Despite everything that is currently happening within the Labour Party - the open infighting amongst party officials, the threat of MPs being deselected, an increasingly bitter leadership contest between two people essentially standing on the same policy platform – the idea of a split is being talked down by everyone involved. The Labour Party will “come together” after the leadership election, somehow. The shared notion is that a split would be bad for everyone other than the Tories.

Allow me to play devil’s advocate. What the Corbynistas want is a Labour Party that is doctrinarily pure. However small that parliamentary party might be for the time being is irrelevant. The basic idea is to build up the membership into a mass movement that will then translate into seats in the House of Commons and eventually, government. You go from 500,000 members to a million, to two million, to five million until you have enough to win a general election.

The majority of the parliamentary Labour party meanwhile believe that properly opposing the Tories in government through conventional means, i.e. actually attacking things the Conservatives put forth in parliament, using mass media to gain public trust and then support, is the way forward. Also, that a revitalisation of social democracy is the ideology to go with as opposed to a nebulous form of socialism.

These two ways of looking at and approaching politics not only do not go together, they are diametric opposites. No wonder the infighting is so vicious; there is no middle way between Corbynism and the bulk of the PLP.

I understand that the Labour MPs do not want to give up on their party, but I don’t see how the membership is shifting in their favour any time soon. Most talk around a split understandably comes back to 1981 and the SDP very quickly yet consider this: the most defections the SDP ever achieved were 28. If there was a split now, it would probably involve the vast majority of the PLP, perhaps even 80 per cent of it – a very, very different proposition. There is also clearly a large number of people out there who want a centre-left, socially democratic, socially liberal party – and polls suggest that for whatever reason the Liberal Democrats cannot capitalise on this gap in the market. Some sort of new centre-left party with 150+ MPs and ex-Labour donors to kick it off just might.

Of course, a split could be a total disaster, at least in the short term, and allow the Tories further general election victories over the next decade. But let’s be honest here – given where we are, isn’t that going to happen anyhow?

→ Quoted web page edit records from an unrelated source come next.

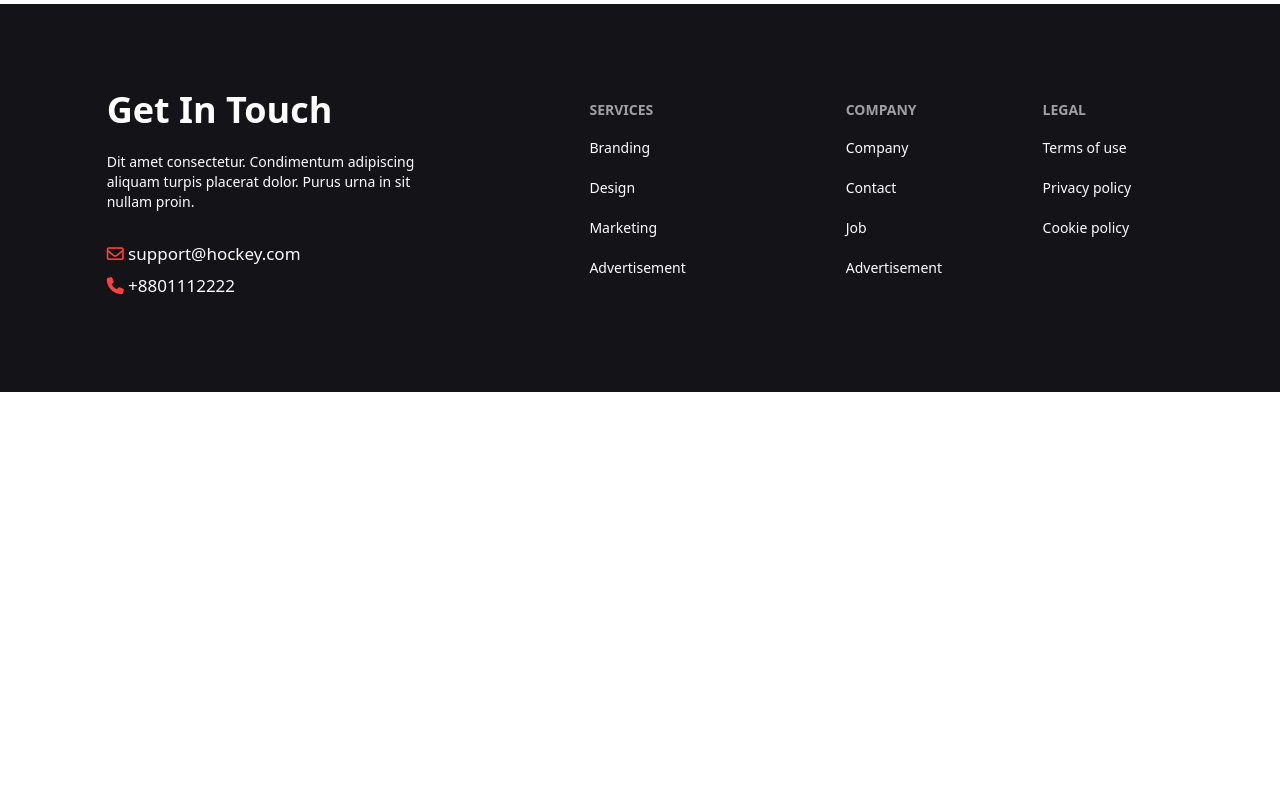
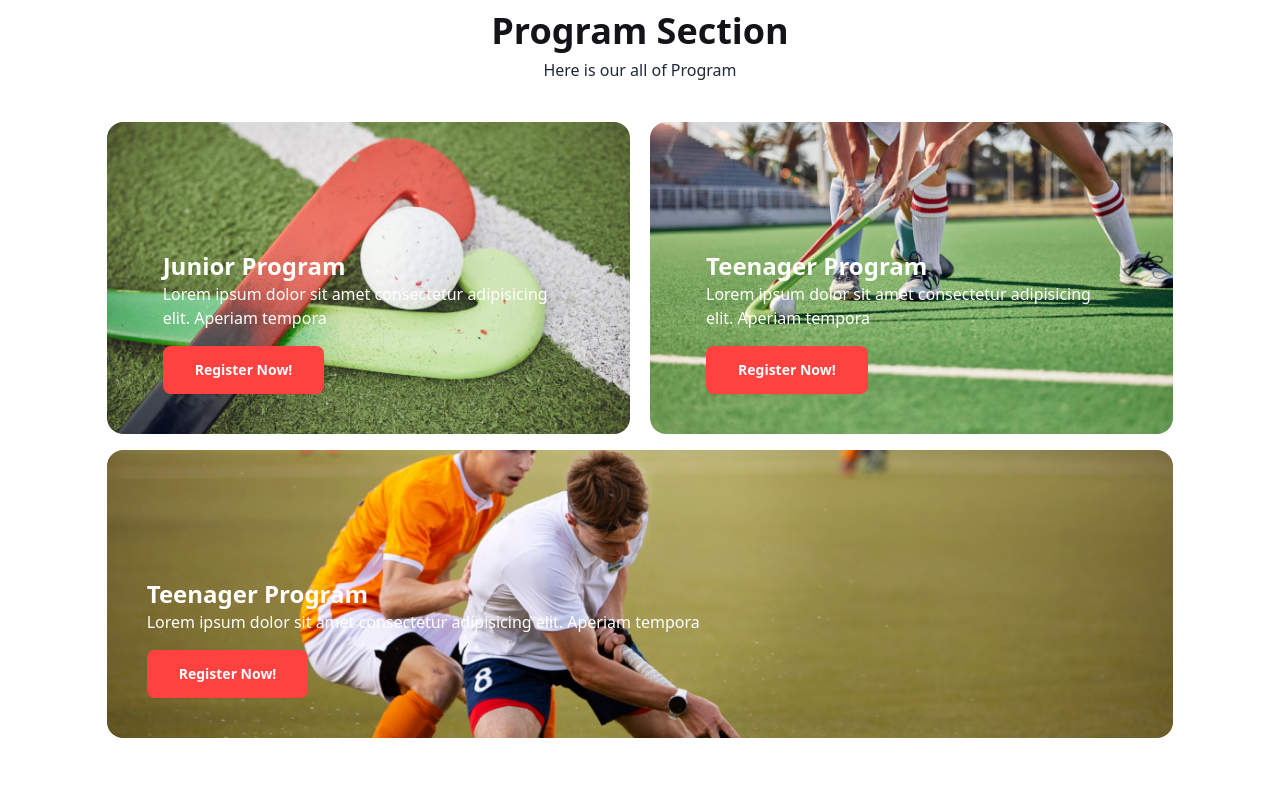
Before and after one commit to mardiaakter/Hockeys-website, a plain HTML site: page index.html in a window 1280 px wide. Shown: the part 1178-1980 px from the top of the page. Before the commit the page ends 1570 px from the top, so only its background shows below. Drawn offline with nearby package versions, Linux system fonts and the light colour scheme.

Commit message:
Program section complete

```diff
--- a/index.html
+++ b/index.html
@@ -115,6 +115,31 @@
                 </div>
             </div>
         </section>
+        <section class="pb-20">
+            <div class="title text-center">
+                <h1 class="text-[#131318] text-[22px] lg:text-[36px] font-bold">Program Section</h1>
+                <p class="text-[rgba(19, 19, 24, 0.60)] text-[14px] lg:text-[16px] lg:w-[600px] mx-auto">Here is our all of Program</p>
+            </div>
+            <div class="mt-10">
+                <div class="md:flex gap-5 text-white">
+                    <div class="pt-32 px-14 pb-10  bg-cover bg-no-repeat rounded-2xl" style="background-image: url(../images/2.png);">
+                        <h1 class="text-2xl font-bold">Junior Program</h1>
+                        <p>Lorem ipsum dolor sit amet consectetur adipisicing elit. Aperiam tempora</p>
+                        <button class="btn bg-[#FF4240] text-white px-8 mt-4 border-none">Register Now!</button>
+                    </div>
+                    <div class="mt-4 md:mt-0 pt-32 pb-10  bg-cover px-14 bg-no-repeat rounded-2xl" style="background-image: url(../images/3.png);">
+                        <h1 class="text-2xl font-bold">Teenager Program</h1>
+                        <p>Lorem ipsum dolor sit amet consectetur adipisicing elit. Aperiam tempora</p>
+                        <button class="btn bg-[#FF4240] text-white px-8 mt-4 border-none">Register Now!</button>
+                    </div>
+                </div>
+                <div class="mt-4 pt-32 px-10 pb-10  bg-cover bg-no-repeat rounded-2xl text-white" style="background-image: url(../images/4.png);">
+                    <h1 class="text-2xl font-bold">Teenager Program</h1>
+                    <p>Lorem ipsum dolor sit amet consectetur adipisicing elit. Aperiam tempora</p>
+                    <button class="btn bg-[#FF4240] text-white px-8 mt-4 border-none">Register Now!</button>
+                </div>
+            </div>
+        </section>
     </main>
     <section class="bg-[#131318]">
         <footer class="footer w-10/12 mx-auto py-24 text-white ">
```
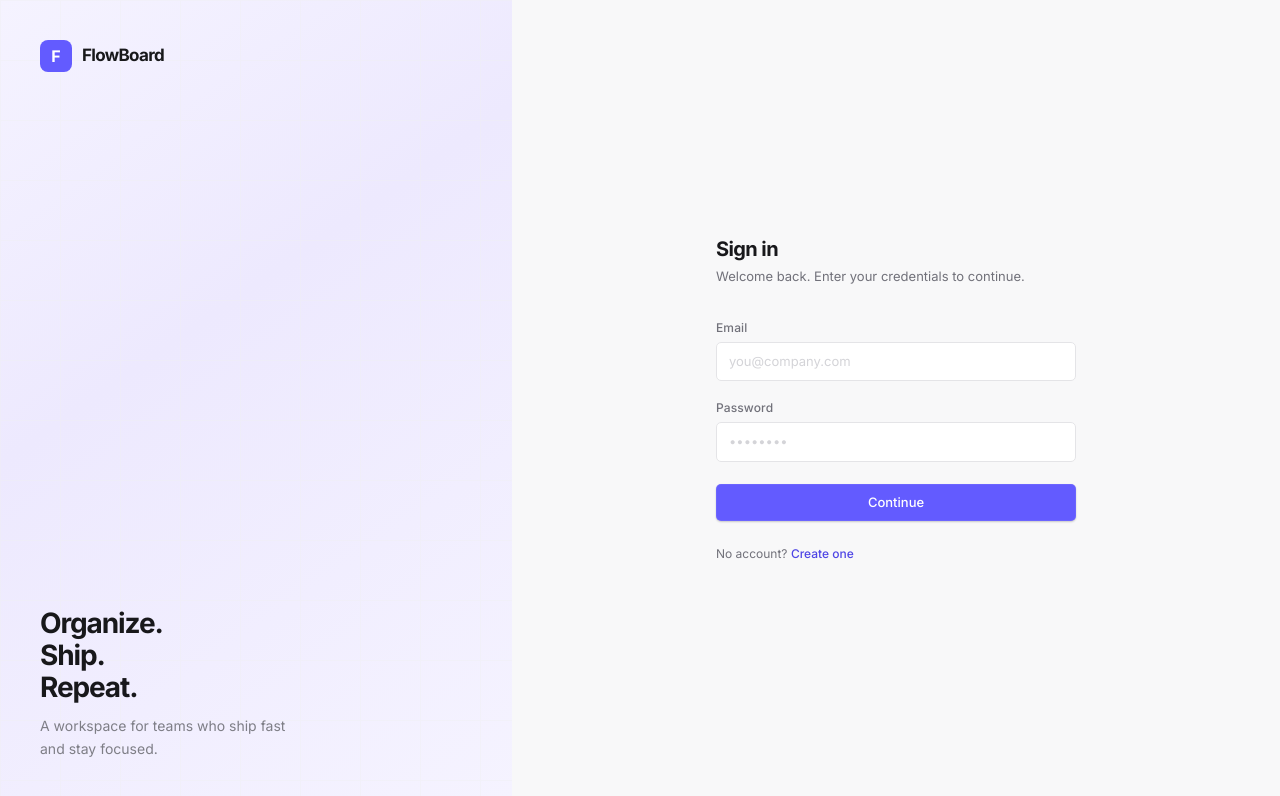
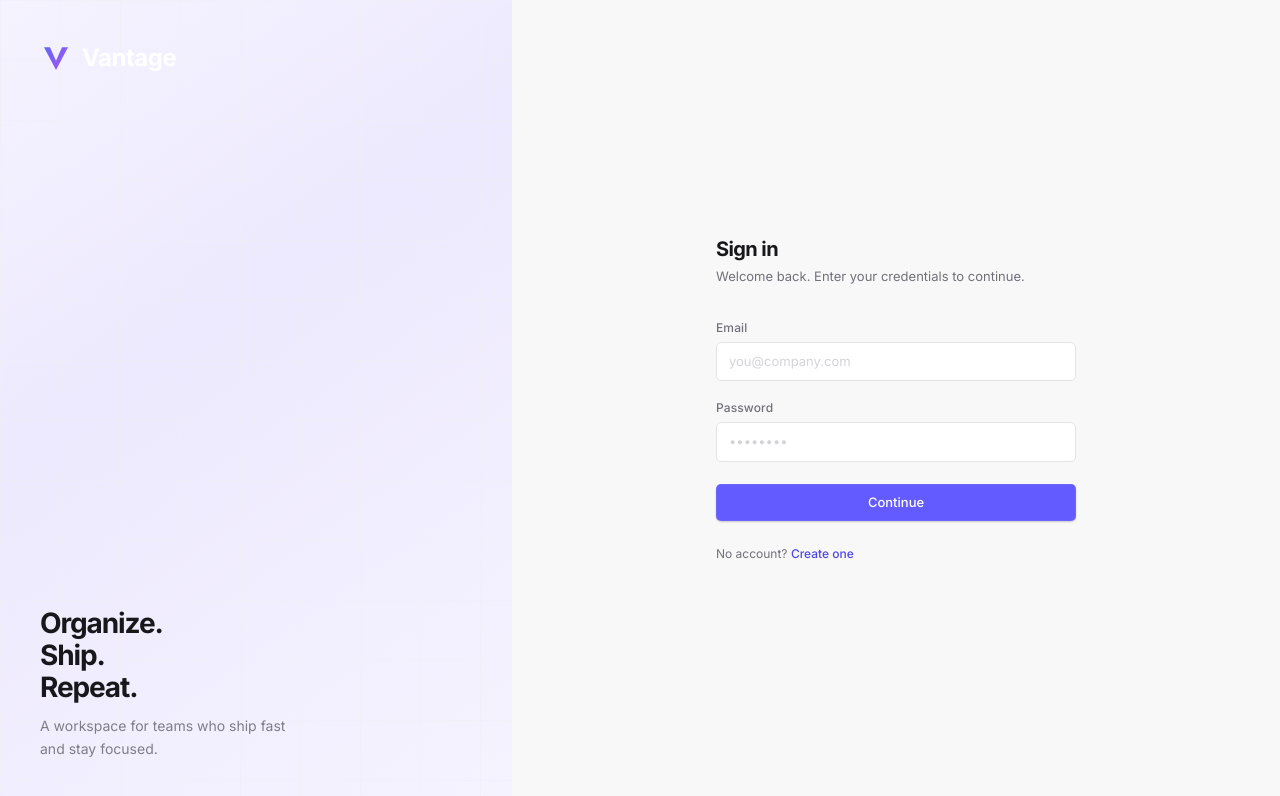
Before and after one commit to Nate-systemp/SaaSProj, a React (Vite) app in the folder saas-dashboard/: page /login in a window 1280 px wide. Shown: the top 796 px of the page. Built offline with nearby package versions, Linux system fonts and the light colour scheme; no server answers.

Commit message:
feat: implement authentication pages and sidebar navigation layout

```diff
--- a/saas-dashboard/index.html
+++ b/saas-dashboard/index.html
@@ -4,8 +4,8 @@
     <meta charset="UTF-8" />
     <link rel="icon" type="image/svg+xml" href="/favicon.svg" />
     <meta name="viewport" content="width=device-width, initial-scale=1.0" />
-    <meta name="description" content="FlowBoard — Organize. Ship. Repeat. A real-time task management dashboard." />
-    <title>FlowBoard — Task Dashboard</title>
+    <meta name="description" content="Vantage — Organize. Ship. Repeat. A premium real-time task management dashboard." />
+    <title>Vantage — Productive Workspace</title>
     <link rel="preconnect" href="https://fonts.googleapis.com">
     <link rel="preconnect" href="https://fonts.gstatic.com" crossorigin>
     <link href="https://fonts.googleapis.com/css2?family=Inter:wght@400;500;600;700&family=Space+Mono:wght@400;700&display=swap" rel="stylesheet">
--- /dev/null
+++ b/saas-dashboard/src/components/common/Logo.jsx
@@ -0,0 +1,50 @@
+import React from 'react'
+
+const Logo = ({ size = 24, className = '', showText = true, textColor = 'currentColor' }) => {
+  return (
+    <div className={`logo-container ${className}`} style={{ display: 'flex', alignItems: 'center', gap: '10px' }}>
+      <svg
+        width={size}
+        height={size}
+        viewBox="0 0 24 24"
+        fill="none"
+        xmlns="http://www.w3.org/2000/svg"
+        className="logo-svg"
+      >
+        <path
+          d="M12 21L3 4H7.5L12 14L16.5 4H21L12 21Z"
+          fill="url(#vantage-gradient)"
+        />
+        <defs>
+          <linearGradient
+            id="vantage-gradient"
+            x1="3"
+            y1="4"
+            x2="21"
+            y2="21"
+            gradientUnits="userSpaceOnUse"
+          >
+            <stop stopColor="#6366f1" />
+            <stop offset="1" stopColor="#a855f7" />
+          </linearGradient>
+        </defs>
+      </svg>
+      {showText && (
+        <span
+          className="logo-text"
+          style={{
+            fontSize: `${size * 0.75}px`,
+            fontWeight: 700,
+            letterSpacing: '-0.02em',
+            color: textColor,
+            fontFamily: "'Inter', sans-serif"
+          }}
+        >
+          Vantage
+        </span>
+      )}
+    </div>
+  )
+}
+
+export default Logo
--- a/saas-dashboard/src/components/layout/Sidebar.jsx
+++ b/saas-dashboard/src/components/layout/Sidebar.jsx
@@ -13,6 +13,7 @@ import {
   Moon,
 } from 'lucide-react'
 import '../../styles/sidebar.css'
+import Logo from '../common/Logo'
 
 const Sidebar = ({ activeView, onViewChange }) => {
   const { user, profile, signOut } = useAuth()
@@ -32,7 +33,7 @@ const Sidebar = ({ activeView, onViewChange }) => {
 
   // Expose for Command Palette
   if (typeof window !== 'undefined') {
-    window.__flowboardSignOut = handleSignOutClick
+    window.__vantageSignOut = handleSignOutClick
   }
 
   const displayName = profile?.full_name || user?.email?.split('@')[0] || 'User'
@@ -47,8 +48,7 @@ const Sidebar = ({ activeView, onViewChange }) => {
     <div className="sidebar">
       {/* ... (Logo and Nav sections) */}
       <div className="sidebar-logo">
-        <div className="logo-mark">F</div>
-        <span className="logo-text">FlowBoard</span>
+        <Logo size={22} />
       </div>
 
       <nav className="sidebar-nav">
--- a/saas-dashboard/src/pages/LoginPage.jsx
+++ b/saas-dashboard/src/pages/LoginPage.jsx
@@ -3,6 +3,7 @@ import { Link, useNavigate } from 'react-router-dom'
 import { useAuth } from '../contexts/AuthContext'
 import { AlertCircle } from 'lucide-react'
 import '../styles/auth.css'
+import Logo from '../components/common/Logo'
 
 const LoginPage = () => {
   const { signIn } = useAuth()
@@ -32,8 +33,7 @@ const LoginPage = () => {
       {/* Left brand panel */}
       <div className="auth-brand">
         <div className="auth-brand-logo">
-          <div className="auth-brand-mark">F</div>
-          <span className="auth-brand-name">FlowBoard</span>
+          <Logo size={32} textColor="#fff" />
         </div>
         <div className="auth-brand-tagline">
           <h2>Organize.<br />Ship.<br />Repeat.</h2>
--- a/saas-dashboard/src/pages/SignUpPage.jsx
+++ b/saas-dashboard/src/pages/SignUpPage.jsx
@@ -3,6 +3,7 @@ import { Link, useNavigate } from 'react-router-dom'
 import { useAuth } from '../contexts/AuthContext'
 import { AlertCircle } from 'lucide-react'
 import '../styles/auth.css'
+import Logo from '../components/common/Logo'
 
 const SignUpPage = () => {
   const { signUp } = useAuth()
@@ -33,12 +34,11 @@ const SignUpPage = () => {
       {/* Left brand panel */}
       <div className="auth-brand">
         <div className="auth-brand-logo">
-          <div className="auth-brand-mark">F</div>
-          <span className="auth-brand-name">FlowBoard</span>
+          <Logo size={32} textColor="#fff" />
         </div>
         <div className="auth-brand-tagline">
           <h2>Start shipping<br />from day one.</h2>
-          <p>Join teams who use FlowBoard to stay on top of everything.</p>
+          <p>Join teams who use Vantage to stay on top of everything.</p>
         </div>
       </div>
 
```
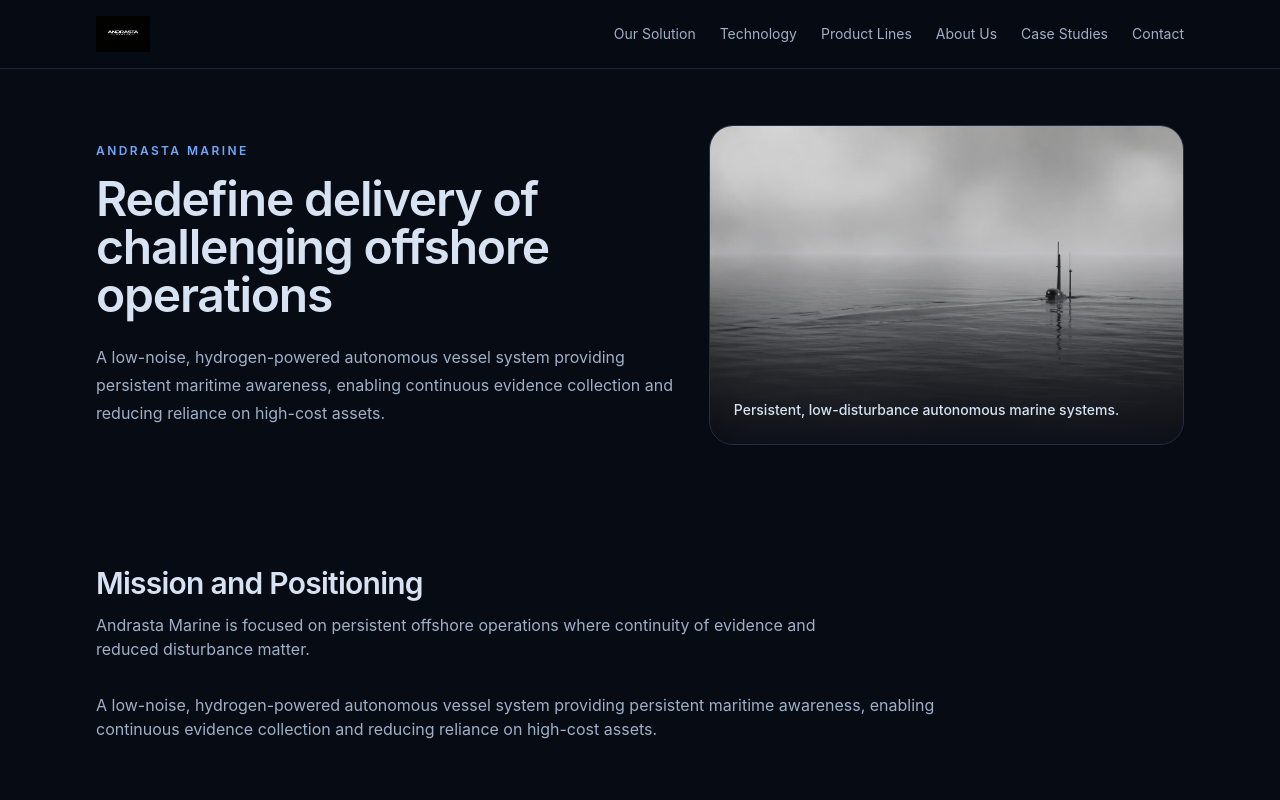
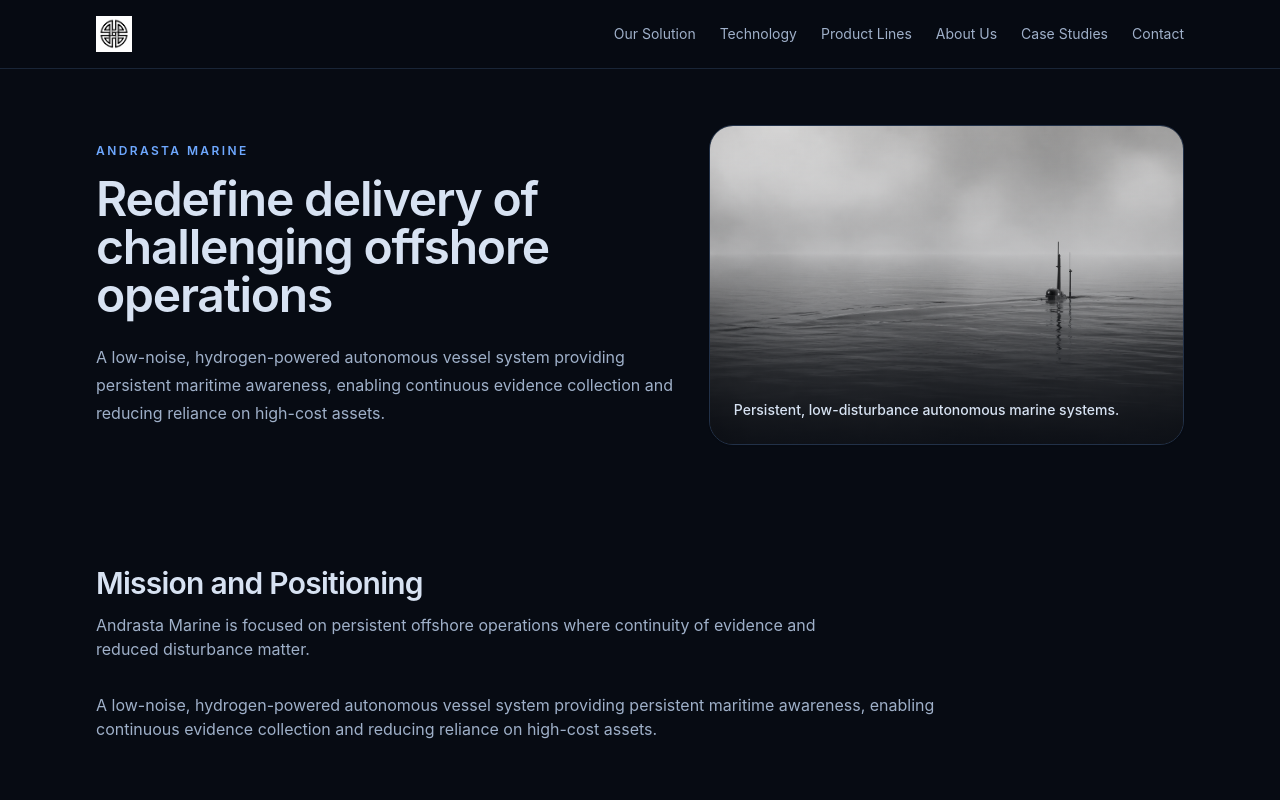
Before and after one commit to Determined-Modeller/AndrastaWebsite, a Next.js app: page / in a window 1280 px wide. Shown: the top 800 px of the page. Built offline with nearby package versions, Linux system fonts and the light colour scheme.

Commit message:
Update navbar.tsx

```diff
--- a/components/navbar.tsx
+++ b/components/navbar.tsx
@@ -12,7 +12,7 @@ export function Navbar() {
       >
         <Link href="/" className="inline-flex items-center" aria-label="Andrasta Marine home">
           <Image
-            src="/andrasta-logo.png"
+            src="/AndrastaMiniLogo.png"
             alt="Andrasta Marine"
             width={260}
             height={64}
```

And if a split simply results in what happened in the 1980s recurring, thus eventually leading to a Labour Party capable of winning a general election again, would members of the PLP currently wondering what to do next not consider it worth it just for that?

Nick Tyrone is Chief Executive of Radix, the think tank for the radical centre.